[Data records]
----

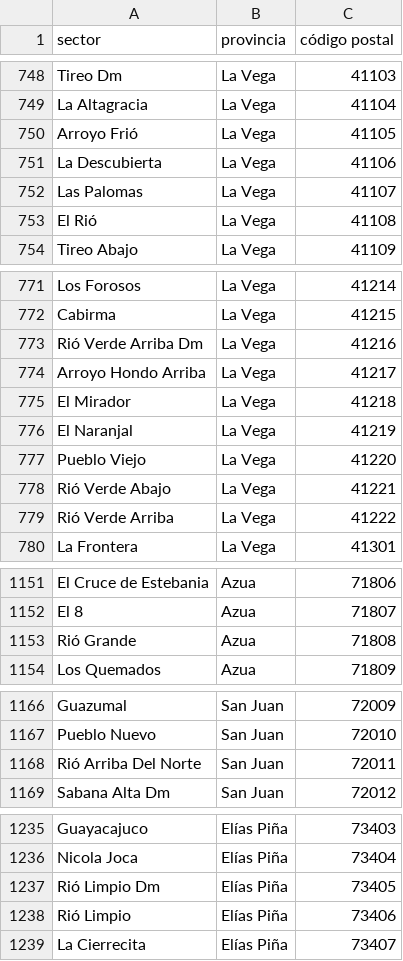
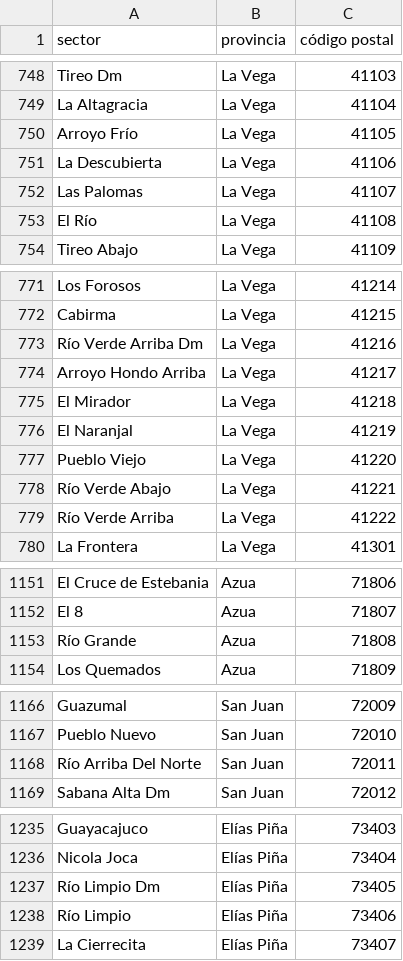
Before and after one commit to unlobito/postal-do, a CSV file: postal-do.csv, drawn as a sheet; only a part is shown, gaps mark what is left out; the diff covers the shown part only.

Commit message:
Corrigiendo confusión entre río y rió :(

```diff
--- a/postal-do.csv
+++ b/postal-do.csv
@@ -749,6 +749,6 @@
 "La Altagracia","La Vega",41104
-"Arroyo Frió","La Vega",41105
+"Arroyo Frío","La Vega",41105
 "La Descubierta","La Vega",41106
 "Las Palomas","La Vega",41107
-"El Rió","La Vega",41108
+"El Río","La Vega",41108
 "Tireo Abajo","La Vega",41109
@@ -772,3 +772,3 @@
 "Cabirma","La Vega",41215
-"Rió Verde Arriba Dm","La Vega",41216
+"Río Verde Arriba Dm","La Vega",41216
 "Arroyo Hondo Arriba","La Vega",41217
@@ -777,4 +777,4 @@
 "Pueblo Viejo","La Vega",41220
-"Rió Verde Abajo","La Vega",41221
-"Rió Verde Arriba","La Vega",41222
+"Río Verde Abajo","La Vega",41221
+"Río Verde Arriba","La Vega",41222
 "La Frontera","La Vega",41301
@@ -1152,3 +1152,3 @@
 "El 8","Azua",71807
-"Rió Grande","Azua",71808
+"Río Grande","Azua",71808
 "Los Quemados","Azua",71809
@@ -1167,3 +1167,3 @@
 "Pueblo Nuevo","San Juan",72010
-"Rió Arriba Del Norte","San Juan",72011
+"Río Arriba Del Norte","San Juan",72011
 "Sabana Alta Dm","San Juan",72012
@@ -1236,4 +1236,4 @@
 "Nicola Joca","Elías Piña",73404
-"Rió Limpio Dm","Elías Piña",73405
-"Rió Limpio","Elías Piña",73406
+"Río Limpio Dm","Elías Piña",73405
+"Río Limpio","Elías Piña",73406
 "La Cierrecita","Elías Piña",73407
```
Also changed, not shown: 5 edited cells elsewhere in this file.
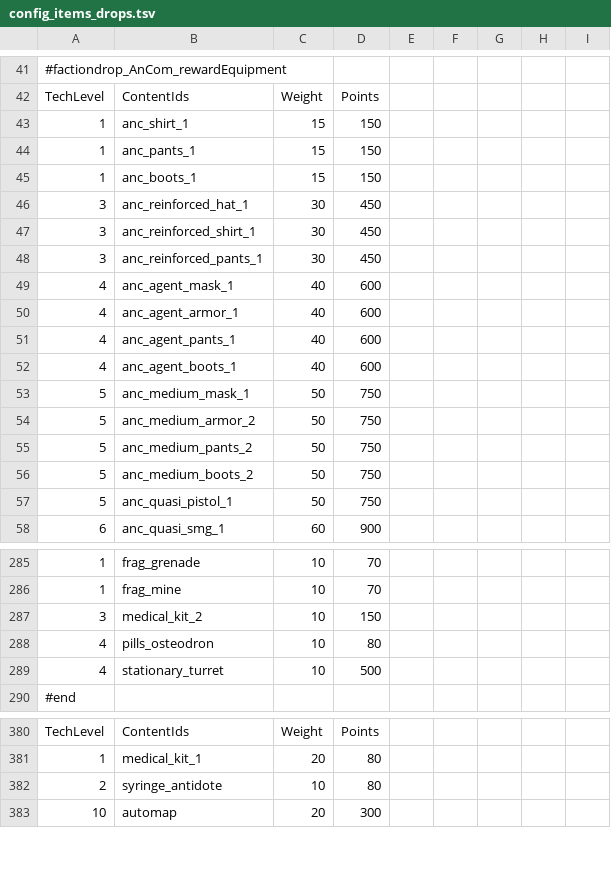
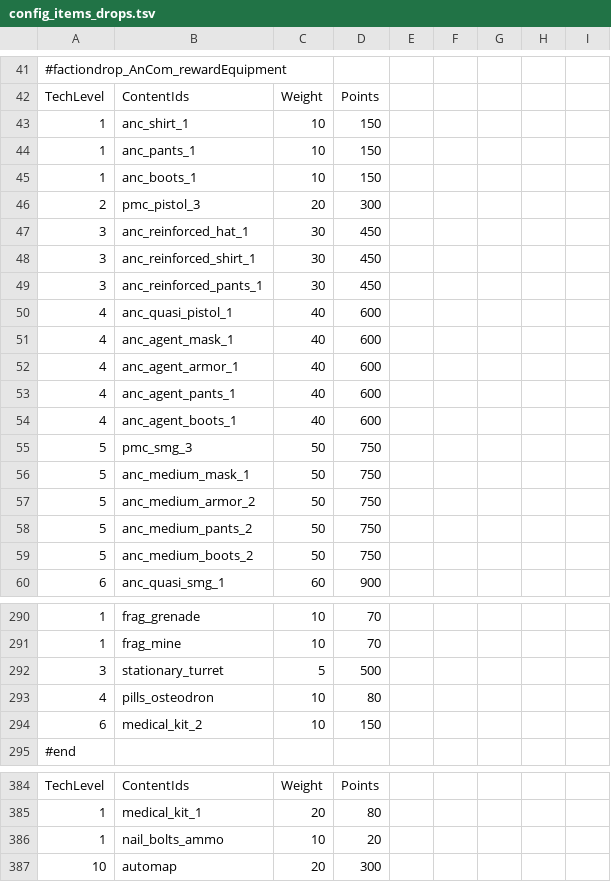
Before and after one commit to HueyPixelBoxes/qm_data, a TSV file: config_items_drops.tsv, drawn as a sheet; only a part is shown, gaps mark what is left out; removed rows and columns are numbered as before the commit, all else as after; the diff covers the shown part only; the diff names each change by its address in the sheet, - before the commit and + after, or states it on an @@ line.

```diff
--- a/config_items_drops.tsv
+++ b/config_items_drops.tsv
-C43:C45: 15
+C43:C45: 10
+row 46: 2 | pmc_pistol_3 | 20 | 300
+row 50: 4 | anc_quasi_pistol_1 | 40 | 600
+row 55: 5 | pmc_smg_3 | 50 | 750
-row 57: 5 | anc_quasi_pistol_1 | 50 | 750
-row 287: 3 | medical_kit_2 | 10 | 150
+row 292: 3 | stationary_turret | 5 | 500
-row 289: 4 | stationary_turret | 10 | 500
+row 294: 6 | medical_kit_2 | 10 | 150
-row 382: 2 | syringe_antidote | 10 | 80
+row 386: 1 | nail_bolts_ammo | 10 | 20
```
Also changed, not shown: 10 added rows, 13 removed rows, 1 moved row and 8 edited cells elsewhere in this file, config_items.tsv, config_items_properties.tsv, 4 other files.
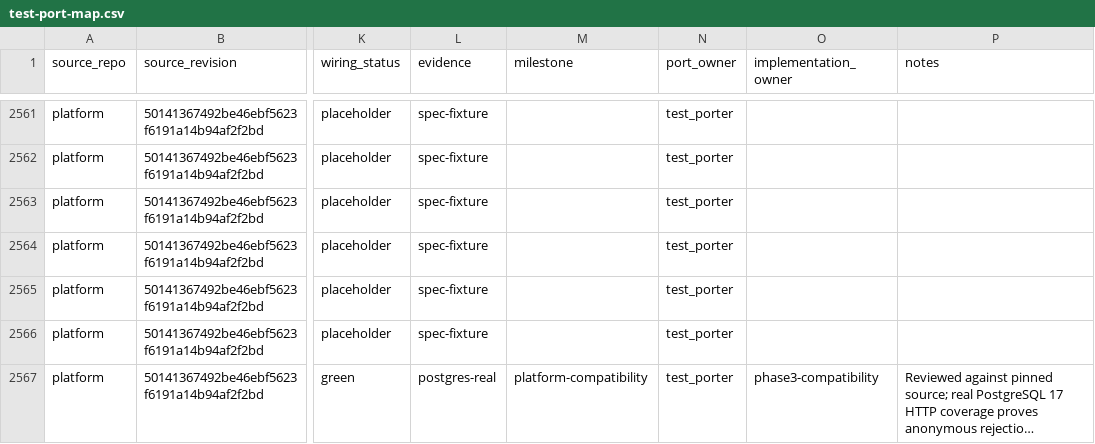
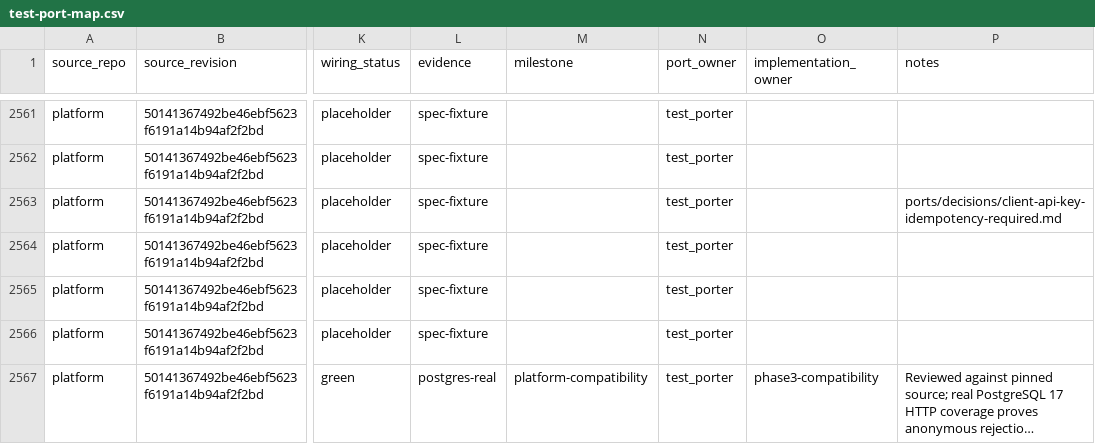
Before and after one commit to pbrazdil/platformgo, a CSV file: ports/test-port-map.csv, drawn as a sheet; only a part is shown, gaps mark what is left out; long unchanged cells end in …; the diff names each change by its address in the sheet, - before the commit and + after, or states it on an @@ line.

Commit message:
docs: require recoverable API key creation

```diff
--- a/ports/test-port-map.csv
+++ b/ports/test-port-map.csv
-P2563 (notes): (empty)
+P2563 (notes): ports/decisions/client-api-key-idempotency-required.md
```
Also changed, not shown: 3 other files.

----

> PROBLEM:
Would you write out each record above exactly, with no images?

> RESULT BELOW:
Before and after one commit to unlobito/postal-do, a CSV file: postal-do.csv, drawn as a sheet; only a part is shown, gaps mark what is left out; the diff covers the shown part only.

Commit message:
Corrigiendo confusión entre río y rió :(

```diff
--- a/postal-do.csv
+++ b/postal-do.csv
@@ -749,6 +749,6 @@
 "La Altagracia","La Vega",41104
-"Arroyo Frió","La Vega",41105
+"Arroyo Frío","La Vega",41105
 "La Descubierta","La Vega",41106
 "Las Palomas","La Vega",41107
-"El Rió","La Vega",41108
+"El Río","La Vega",41108
 "Tireo Abajo","La Vega",41109
@@ -772,3 +772,3 @@
 "Cabirma","La Vega",41215
-"Rió Verde Arriba Dm","La Vega",41216
+"Río Verde Arriba Dm","La Vega",41216
 "Arroyo Hondo Arriba","La Vega",41217
@@ -777,4 +777,4 @@
 "Pueblo Viejo","La Vega",41220
-"Rió Verde Abajo","La Vega",41221
-"Rió Verde Arriba","La Vega",41222
+"Río Verde Abajo","La Vega",41221
+"Río Verde Arriba","La Vega",41222
 "La Frontera","La Vega",41301
@@ -1152,3 +1152,3 @@
 "El 8","Azua",71807
-"Rió Grande","Azua",71808
+"Río Grande","Azua",71808
 "Los Quemados","Azua",71809
@@ -1167,3 +1167,3 @@
 "Pueblo Nuevo","San Juan",72010
-"Rió Arriba Del Norte","San Juan",72011
+"Río Arriba Del Norte","San Juan",72011
 "Sabana Alta Dm","San Juan",72012
@@ -1236,4 +1236,4 @@
 "Nicola Joca","Elías Piña",73404
-"Rió Limpio Dm","Elías Piña",73405
-"Rió Limpio","Elías Piña",73406
+"Río Limpio Dm","Elías Piña",73405
+"Río Limpio","Elías Piña",73406
 "La Cierrecita","Elías Piña",73407
```
Also changed, not shown: 5 edited cells elsewhere in this file.
Before and after one commit to HueyPixelBoxes/qm_data, a TSV file: config_items_drops.tsv, drawn as a sheet; only a part is shown, gaps mark what is left out; removed rows and columns are numbered as before the commit, all else as after; the diff covers the shown part only; the diff names each change by its address in the sheet, - before the commit and + after, or states it on an @@ line.

```diff
--- a/config_items_drops.tsv
+++ b/config_items_drops.tsv
-C43:C45: 15
+C43:C45: 10
+row 46: 2 | pmc_pistol_3 | 20 | 300
+row 50: 4 | anc_quasi_pistol_1 | 40 | 600
+row 55: 5 | pmc_smg_3 | 50 | 750
-row 57: 5 | anc_quasi_pistol_1 | 50 | 750
-row 287: 3 | medical_kit_2 | 10 | 150
+row 292: 3 | stationary_turret | 5 | 500
-row 289: 4 | stationary_turret | 10 | 500
+row 294: 6 | medical_kit_2 | 10 | 150
-row 382: 2 | syringe_antidote | 10 | 80
+row 386: 1 | nail_bolts_ammo | 10 | 20
```
Also changed, not shown: 10 added rows, 13 removed rows, 1 moved row and 8 edited cells elsewhere in this file, config_items.tsv, config_items_properties.tsv, 4 other files.
Before and after one commit to pbrazdil/platformgo, a CSV file: ports/test-port-map.csv, drawn as a sheet; only a part is shown, gaps mark what is left out; long unchanged cells end in …; the diff names each change by its address in the sheet, - before the commit and + after, or states it on an @@ line.

Commit message:
docs: require recoverable API key creation

```diff
--- a/ports/test-port-map.csv
+++ b/ports/test-port-map.csv
-P2563 (notes): (empty)
+P2563 (notes): ports/decisions/client-api-key-idempotency-required.md
```
Also changed, not shown: 3 other files.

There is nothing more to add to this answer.